**ACTIVITY**. Repeat all of the records exactly, leaving out the pictures.

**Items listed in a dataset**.
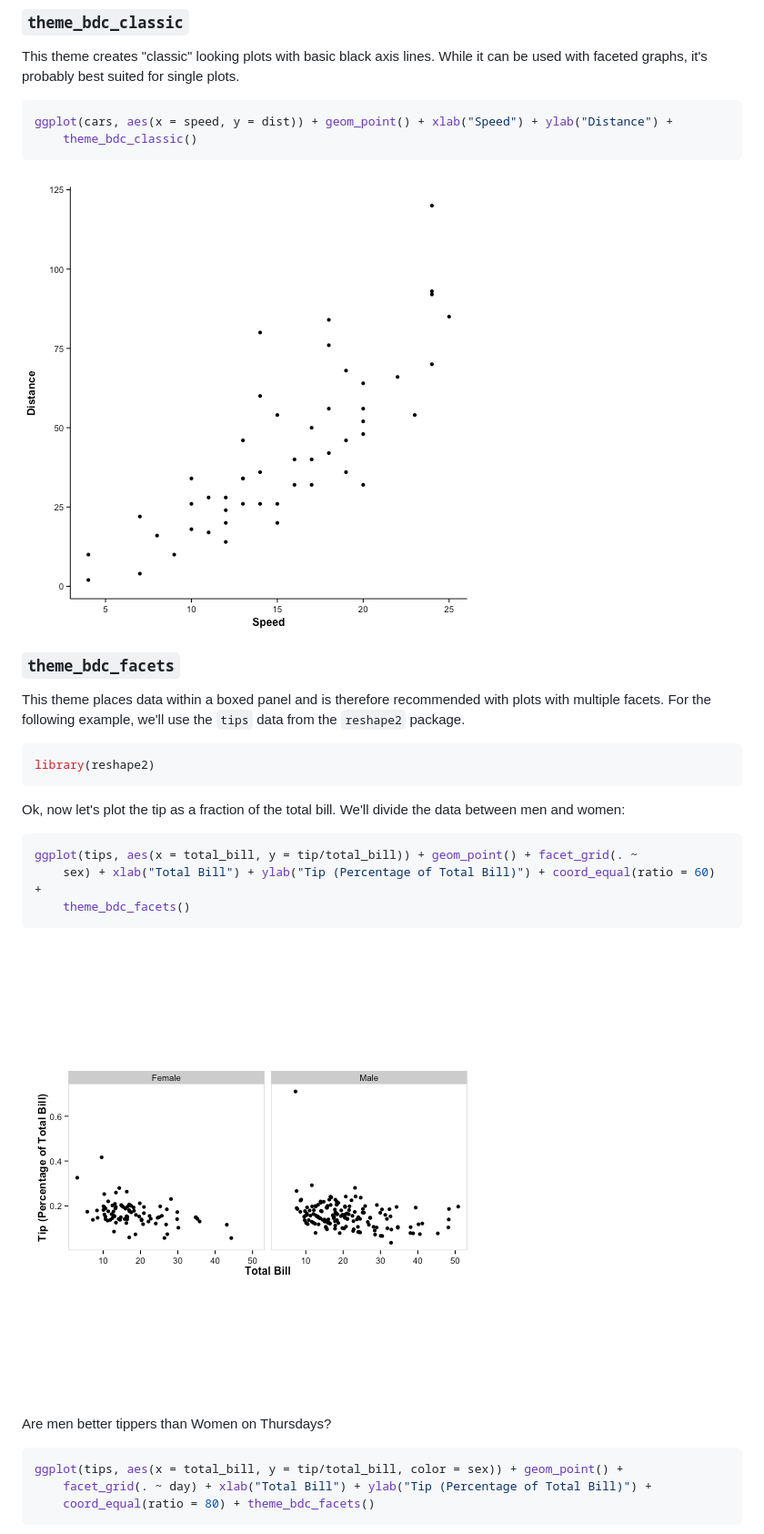
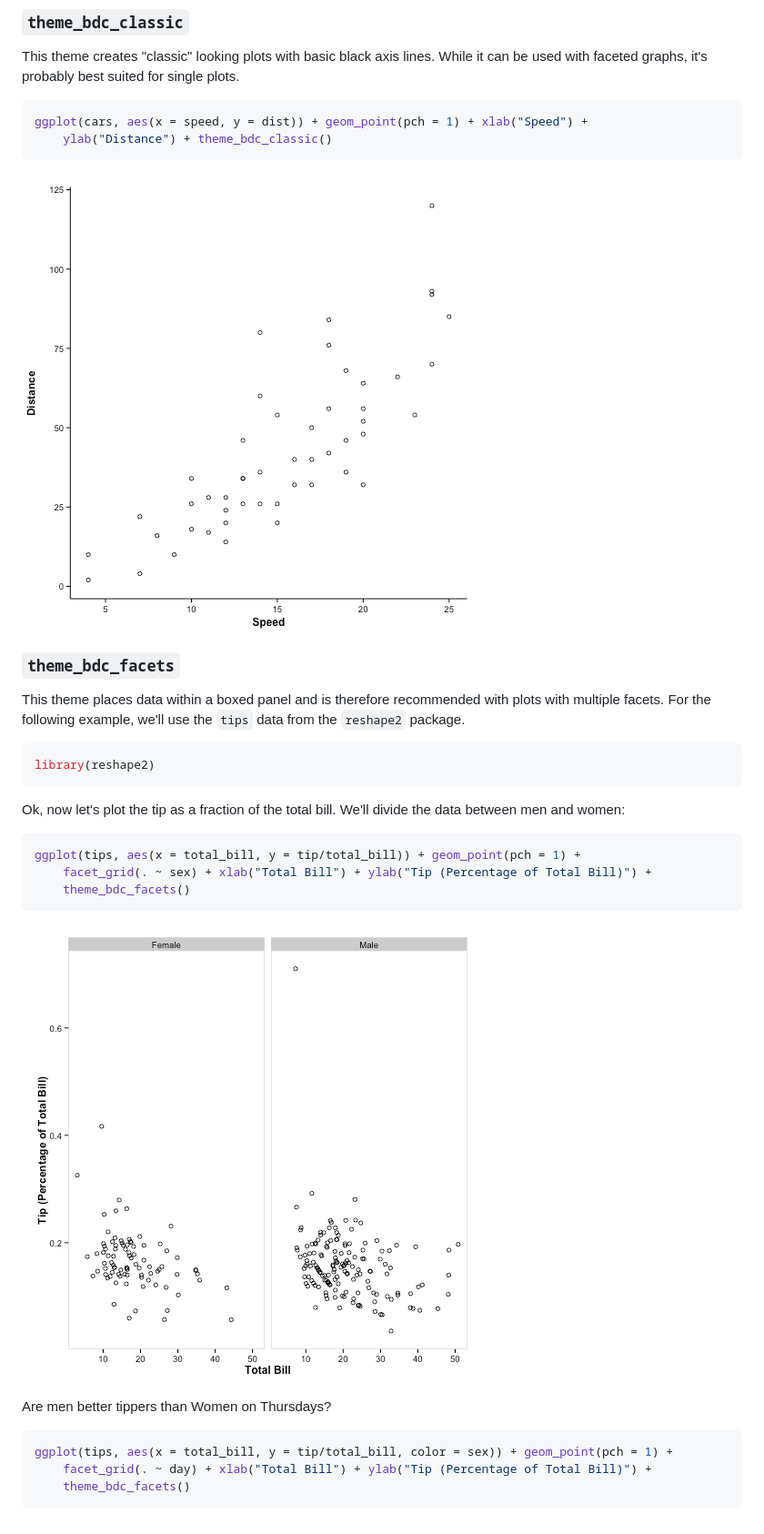
Before and after one commit to briandconnelly/ggplot2_stuff, a Markdown page: README.md, the part around the change. Shown at 91% size. GitHub-like rendering; pictures changed too: figure/classic_theme.png, figure/facets_theme.png.

Commit message:
Small formatting update in README

````diff
--- a/README.md
+++ b/README.md
@@ -19,8 +19,8 @@ This theme creates "classic" looking plots with basic black axis lines. While it
 
 
 ```r
-ggplot(cars, aes(x = speed, y = dist)) + geom_point() + xlab("Speed") + ylab("Distance") +
-    theme_bdc_classic()
+ggplot(cars, aes(x = speed, y = dist)) + geom_point(pch = 1) + xlab("Speed") +
+    ylab("Distance") + theme_bdc_classic()
 ```
 
 ![plot of chunk classic_theme](figure/classic_theme.png)
@@ -41,8 +41,8 @@ Ok, now let's plot the tip as a fraction of the total bill. We'll divide the dat
 
 
 ```r
-ggplot(tips, aes(x = total_bill, y = tip/total_bill)) + geom_point() + facet_grid(. ~
-    sex) + xlab("Total Bill") + ylab("Tip (Percentage of Total Bill)") + coord_equal(ratio = 60) +
+ggplot(tips, aes(x = total_bill, y = tip/total_bill)) + geom_point(pch = 1) +
+    facet_grid(. ~ sex) + xlab("Total Bill") + ylab("Tip (Percentage of Total Bill)") +
     theme_bdc_facets()
 ```
 
@@ -53,9 +53,9 @@ Are men better tippers than Women on Thursdays?
 
 
 ```r
-ggplot(tips, aes(x = total_bill, y = tip/total_bill, color = sex)) + geom_point() +
+ggplot(tips, aes(x = total_bill, y = tip/total_bill, color = sex)) + geom_point(pch = 1) +
     facet_grid(. ~ day) + xlab("Total Bill") + ylab("Tip (Percentage of Total Bill)") +
-    coord_equal(ratio = 80) + theme_bdc_facets()
+    theme_bdc_facets()
 ```
 
 ![plot of chunk facets_theme_2](figure/facets_theme_2.png)
````
Also changed, not shown: figure/facets_theme_2.png, 2 other files.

**EXERCISE RESPONSE**.
Before and after one commit to briandconnelly/ggplot2_stuff, a Markdown page: README.md, the part around the change. Shown at 91% size. GitHub-like rendering; pictures changed too: figure/classic_theme.png, figure/facets_theme.png.

Commit message:
Small formatting update in README

````diff
--- a/README.md
+++ b/README.md
@@ -19,8 +19,8 @@ This theme creates "classic" looking plots with basic black axis lines. While it
 
 
 ```r
-ggplot(cars, aes(x = speed, y = dist)) + geom_point() + xlab("Speed") + ylab("Distance") +
-    theme_bdc_classic()
+ggplot(cars, aes(x = speed, y = dist)) + geom_point(pch = 1) + xlab("Speed") +
+    ylab("Distance") + theme_bdc_classic()
 ```
 
 ![plot of chunk classic_theme](figure/classic_theme.png)
@@ -41,8 +41,8 @@ Ok, now let's plot the tip as a fraction of the total bill. We'll divide the dat
 
 
 ```r
-ggplot(tips, aes(x = total_bill, y = tip/total_bill)) + geom_point() + facet_grid(. ~
-    sex) + xlab("Total Bill") + ylab("Tip (Percentage of Total Bill)") + coord_equal(ratio = 60) +
+ggplot(tips, aes(x = total_bill, y = tip/total_bill)) + geom_point(pch = 1) +
+    facet_grid(. ~ sex) + xlab("Total Bill") + ylab("Tip (Percentage of Total Bill)") +
     theme_bdc_facets()
 ```
 
@@ -53,9 +53,9 @@ Are men better tippers than Women on Thursdays?
 
 
 ```r
-ggplot(tips, aes(x = total_bill, y = tip/total_bill, color = sex)) + geom_point() +
+ggplot(tips, aes(x = total_bill, y = tip/total_bill, color = sex)) + geom_point(pch = 1) +
     facet_grid(. ~ day) + xlab("Total Bill") + ylab("Tip (Percentage of Total Bill)") +
-    coord_equal(ratio = 80) + theme_bdc_facets()
+    theme_bdc_facets()
 ```
 
 ![plot of chunk facets_theme_2](figure/facets_theme_2.png)
````
Also changed, not shown: figure/facets_theme_2.png, 2 other files.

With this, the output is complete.